* EXERCISE GOAL:
Return each line of the records below that contains the word "agents".
BEGIN MATERIAL FOR THIS TASK
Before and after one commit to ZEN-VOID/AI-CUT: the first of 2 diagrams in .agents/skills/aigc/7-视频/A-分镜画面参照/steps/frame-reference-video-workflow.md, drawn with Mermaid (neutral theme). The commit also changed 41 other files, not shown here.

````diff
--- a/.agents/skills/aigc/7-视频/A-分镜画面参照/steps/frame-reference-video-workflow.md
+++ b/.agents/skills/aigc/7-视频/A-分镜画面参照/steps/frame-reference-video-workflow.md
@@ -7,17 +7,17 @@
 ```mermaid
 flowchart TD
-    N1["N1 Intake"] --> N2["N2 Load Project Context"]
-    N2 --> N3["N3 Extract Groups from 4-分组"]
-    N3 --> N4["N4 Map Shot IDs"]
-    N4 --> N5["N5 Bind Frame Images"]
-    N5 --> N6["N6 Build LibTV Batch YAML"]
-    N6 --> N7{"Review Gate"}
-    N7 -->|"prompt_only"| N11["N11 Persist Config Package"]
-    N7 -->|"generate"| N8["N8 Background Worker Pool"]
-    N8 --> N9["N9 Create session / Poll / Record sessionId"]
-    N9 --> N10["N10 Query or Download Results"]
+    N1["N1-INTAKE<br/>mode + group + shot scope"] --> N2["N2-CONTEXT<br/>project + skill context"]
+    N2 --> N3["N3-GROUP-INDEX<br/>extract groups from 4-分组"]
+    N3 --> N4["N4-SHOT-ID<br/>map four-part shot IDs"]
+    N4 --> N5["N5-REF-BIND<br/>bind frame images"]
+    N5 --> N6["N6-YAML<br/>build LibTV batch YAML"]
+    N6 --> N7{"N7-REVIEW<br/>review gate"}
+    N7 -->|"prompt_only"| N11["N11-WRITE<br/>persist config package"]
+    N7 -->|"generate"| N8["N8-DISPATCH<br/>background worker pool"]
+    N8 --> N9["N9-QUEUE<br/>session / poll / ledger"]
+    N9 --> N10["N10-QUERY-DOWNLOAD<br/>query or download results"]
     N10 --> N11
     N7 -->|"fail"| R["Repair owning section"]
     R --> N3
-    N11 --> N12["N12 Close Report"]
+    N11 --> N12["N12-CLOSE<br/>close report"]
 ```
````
END MATERIAL FOR THIS TASK
* SOLUTION TO THIS PROBLEM:
Before and after one commit to ZEN-VOID/AI-CUT: the first of 2 diagrams in .agents/skills/aigc/7-视频/A-分镜画面参照/steps/frame-reference-video-workflow.md, drawn with Mermaid (neutral theme). The commit also changed 41 other files, not shown here.
--- a/.agents/skills/aigc/7-视频/A-分镜画面参照/steps/frame-reference-video-workflow.md
+++ b/.agents/skills/aigc/7-视频/A-分镜画面参照/steps/frame-reference-video-workflow.md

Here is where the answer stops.